Reiki II is taught to the practitioner to help others to heal. A person who has been taught Reiki II can offer Reiki Treatments to others to help them to heal.

Reiki III is an Advanced Class. The person taking this class has decided to increase their skills as a Reiki practitioner and become more knowledgeable about Reiki.

Reiki Master/Teacher is a series of three classes that not only prepares the practitioner to work at a high level but also will prepare the practitioner to teach Reiki classes.

At the Minerva Educational Center, we often use the analogy of a light bulb to explain the various levels. Reiki I is a 25-watt bulb, Reiki II a 50-watt bulb, Reiki III a 75-watt bulb and finally Reiki Master/Teacher is a 100-watt bulb.

The Reiki Master/Teacher can not only develop a private practice but teach and attune others to the various levels of Reiki. Most Reiki practitioners continue to study the art of Reiki as they continue their practices.

The attunement process is what is unique to Reiki. This process is the method used to open one to the Reiki energy in each one of the levels. Once a practitioner has been attuned to Reiki it is stays with them for life and that person can use the Reiki energy at any time.

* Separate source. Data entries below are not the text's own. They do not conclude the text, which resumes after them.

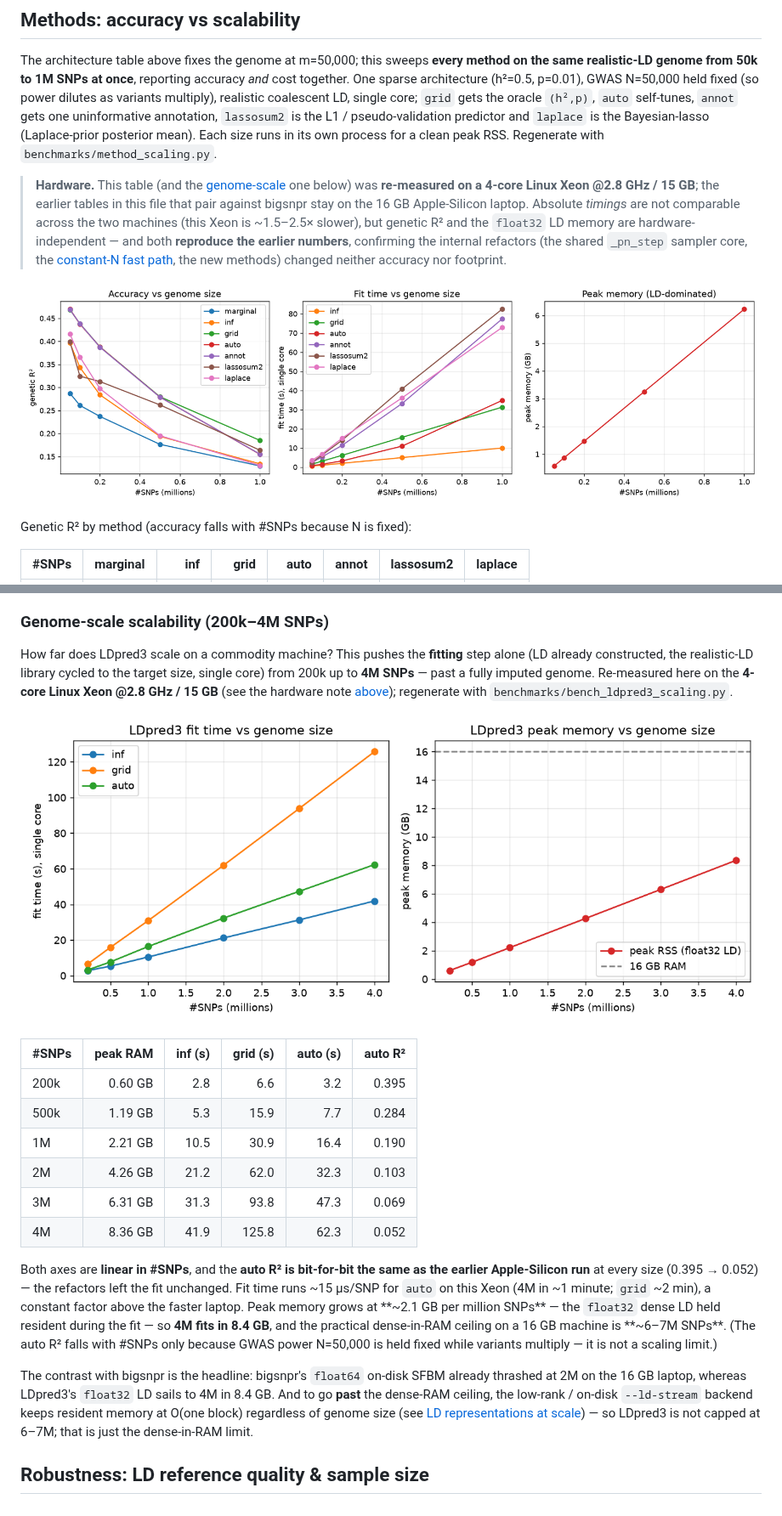
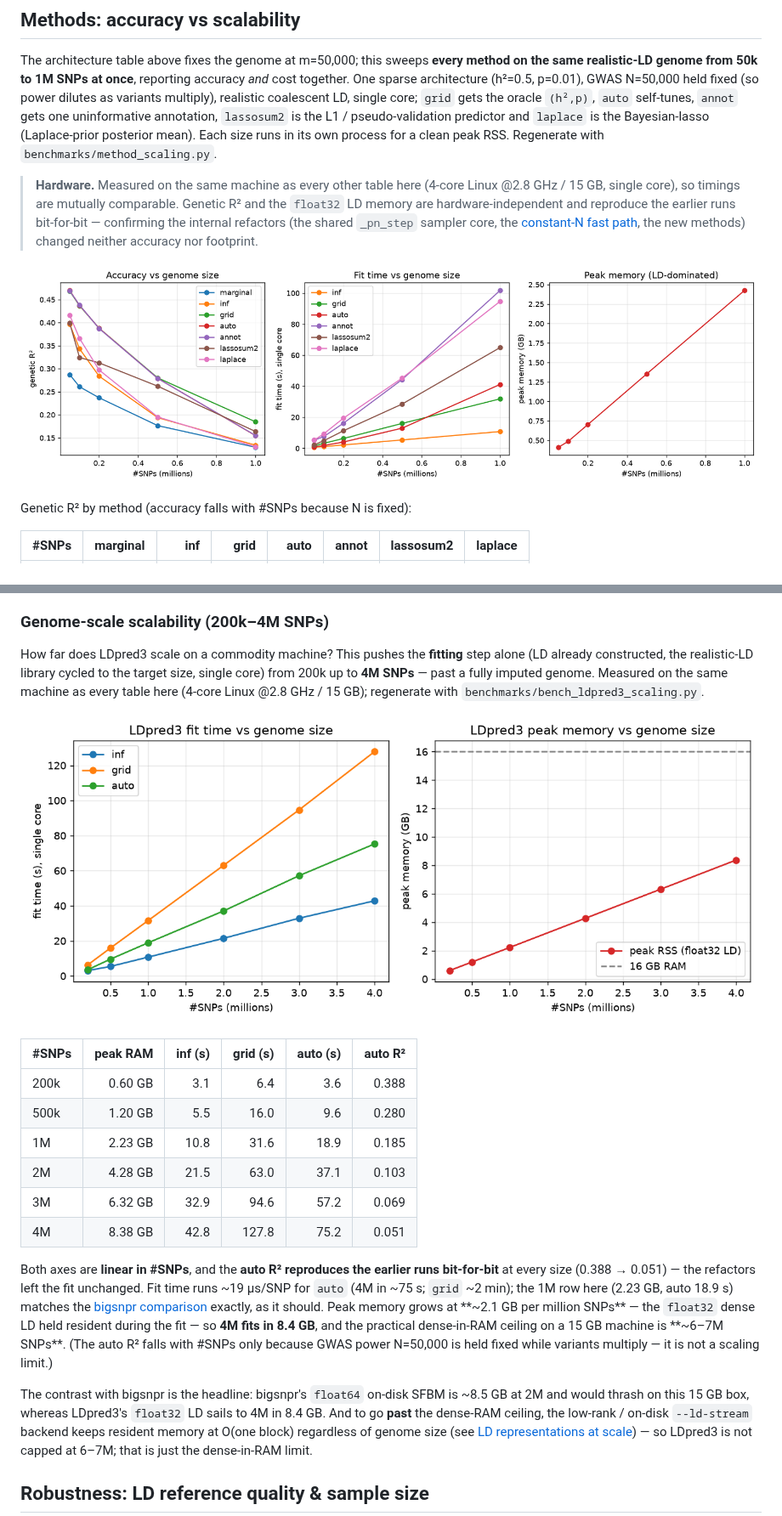
Before and after one commit to bvilhjal/ldpred3, a Markdown page: docs/benchmarks.md, 2 parts joined by grey strips. Shown at 85% size. Drawn GitHub-style; pictures changed too: benchmarks/ldpred3_scaling.png, benchmarks/method_scaling.png.

```diff
--- a/docs/benchmarks.md
+++ b/docs/benchmarks.md
@@ -257,15 +261,12 @@ and `laplace` is the Bayesian-lasso (Laplace-prior posterior mean). Each size ru
 in its own process for a clean peak RSS. Regenerate with
 `benchmarks/method_scaling.py`.
 
-> **Hardware.** This table (and the [genome-scale](#genome-scale-scalability-200k4m-snps)
-> one below) was **re-measured on a 4-core Linux Xeon @2.8 GHz / 15 GB**; the
-> earlier tables in this file that pair against bigsnpr stay on the 16 GB
-> Apple-Silicon laptop. Absolute *timings* are not comparable across the two
-> machines (this Xeon is ~1.5–2.5× slower), but genetic R² and the `float32` LD
-> memory are hardware-independent — and both **reproduce the earlier numbers**,
-> confirming the internal refactors (the shared `_pn_step` sampler core, the
-> [constant-N fast path](#constant-n-sampler-fast-path), the new methods) changed
-> neither accuracy nor footprint.
+> **Hardware.** Measured on the same machine as every other table here (4-core
+> Linux @2.8 GHz / 15 GB, single core), so timings are mutually comparable.
+> Genetic R² and the `float32` LD memory are hardware-independent and reproduce
+> the earlier runs bit-for-bit — confirming the internal refactors (the shared
+> `_pn_step` sampler core, the [constant-N fast path](#constant-n-sampler-fast-path),
+> the new methods) changed neither accuracy nor footprint.
 
 ![Methods: accuracy, time and memory vs genome size](../benchmarks/method_scaling.png)
 
@@ -527,34 +531,33 @@ motivates the banded / sparse-LD backend (see [algorithm.md](algorithm.md)).
 How far does LDpred3 scale on a commodity machine? This pushes the **fitting**
 step alone (LD already constructed, the realistic-LD library cycled to the target
 size, single core) from 200k up to **4M SNPs** — past a fully imputed genome.
-Re-measured here on the **4-core Linux Xeon @2.8 GHz / 15 GB** (see the hardware
-note [above](#methods-accuracy-vs-scalability)); regenerate with
-`benchmarks/bench_ldpred3_scaling.py`.
+Measured on the same machine as every table here (4-core Linux @2.8 GHz / 15 GB);
+regenerate with `benchmarks/bench_ldpred3_scaling.py`.
 
 ![LDpred3 scalability to 4M SNPs](../benchmarks/ldpred3_scaling.png)
 
 | #SNPs | peak RAM | inf (s) | grid (s) | auto (s) | auto R² |
 |-------|---------:|--------:|---------:|---------:|--------:|
-| 200k  | 0.60 GB | 2.8 | 6.6 | 3.2 | 0.395 |
-| 500k  | 1.19 GB | 5.3 | 15.9 | 7.7 | 0.284 |
-| 1M    | 2.21 GB | 10.5 | 30.9 | 16.4 | 0.190 |
-| 2M    | 4.26 GB | 21.2 | 62.0 | 32.3 | 0.103 |
-| 3M    | 6.31 GB | 31.3 | 93.8 | 47.3 | 0.069 |
-| 4M    | 8.36 GB | 41.9 | 125.8 | 62.3 | 0.052 |
+| 200k  | 0.60 GB | 3.1 | 6.4 | 3.6 | 0.388 |
+| 500k  | 1.20 GB | 5.5 | 16.0 | 9.6 | 0.280 |
+| 1M    | 2.23 GB | 10.8 | 31.6 | 18.9 | 0.185 |
+| 2M    | 4.28 GB | 21.5 | 63.0 | 37.1 | 0.103 |
+| 3M    | 6.32 GB | 32.9 | 94.6 | 57.2 | 0.069 |
+| 4M    | 8.38 GB | 42.8 | 127.8 | 75.2 | 0.051 |
 
-Both axes are **linear in #SNPs**, and the **auto R² is bit-for-bit the same as
-the earlier Apple-Silicon run** at every size (0.395 → 0.052) — the refactors
-left the fit unchanged. Fit time runs ~15 µs/SNP for `auto` on this Xeon (4M in
-~1 minute; `grid` ~2 min), a constant factor above the faster laptop. Peak memory
-grows at **~2.1 GB per million SNPs** — the `float32` dense LD held resident
-during the fit — so **4M fits in 8.4 GB**, and the practical dense-in-RAM ceiling
-on a 16 GB machine is **~6–7M SNPs**. (The auto R² falls with #SNPs only because
-GWAS power N=50,000 is held fixed while variants multiply — it is not a scaling
-limit.)
+Both axes are **linear in #SNPs**, and the **auto R² reproduces the earlier runs
+bit-for-bit** at every size (0.388 → 0.051) — the refactors left the fit
+unchanged. Fit time runs ~19 µs/SNP for `auto` (4M in ~75 s; `grid` ~2 min); the
+1M row here (2.23 GB, auto 18.9 s) matches the [bigsnpr comparison](#vs-bigsnpr-realistic-ld-200k1m-snps-single-core)
+exactly, as it should. Peak memory grows at **~2.1 GB per million SNPs** — the
+`float32` dense LD held resident during the fit — so **4M fits in 8.4 GB**, and
+the practical dense-in-RAM ceiling on a 15 GB machine is **~6–7M SNPs**. (The auto
+R² falls with #SNPs only because GWAS power N=50,000 is held fixed while variants
+multiply — it is not a scaling limit.)
 
-The contrast with bigsnpr is the headline: bigsnpr's `float64` on-disk SFBM
-already thrashed at 2M on the 16 GB laptop, whereas LDpred3's `float32` LD sails
-to 4M in 8.4 GB. And to go **past** the dense-RAM ceiling, the low-rank / on-disk
+The contrast with bigsnpr is the headline: bigsnpr's `float64` on-disk SFBM is
+~8.5 GB at 2M and would thrash on this 15 GB box, whereas LDpred3's `float32` LD
+sails to 4M in 8.4 GB. And to go **past** the dense-RAM ceiling, the low-rank / on-disk
 `--ld-stream` backend keeps resident memory at O(one block) regardless of genome
 size (see [LD representations at scale](#ld-representations-at-scale-memory-vs-running-time)) —
 so LDpred3 is not capped at 6–7M; that is just the dense-in-RAM limit.
```
Also changed, not shown: other parts of docs/benchmarks.md (+66 -59 lines), benchmarks/cores_1core_benchmark.png, 6 other files.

Each person who is attuned at the Minerva Educational Center receives this attunement as passed down to us by Mikao Usui.

The Reiki practitioner who studies at Minerva is asked to read the Reiki Principles written by Usui and apply them to their life.

These principles are:

  • Just for today I will give thanks for my many blessings.
  • Just for today do not worry
  • Just for today, do not anger.
  • Honor your parents, teachers and elders
  • Earn your living honestly.
  • Show gratitude to everything.

If we could all follow these principles our lives would be less stressful and we would have a better world.
Reiki is very easy to learn, I have never had a student who could not feel the Reiki energy or apply it to themselves or others.

To learn more about Betty Caruth or programs offered at Minerva visit www.MinervaEd.com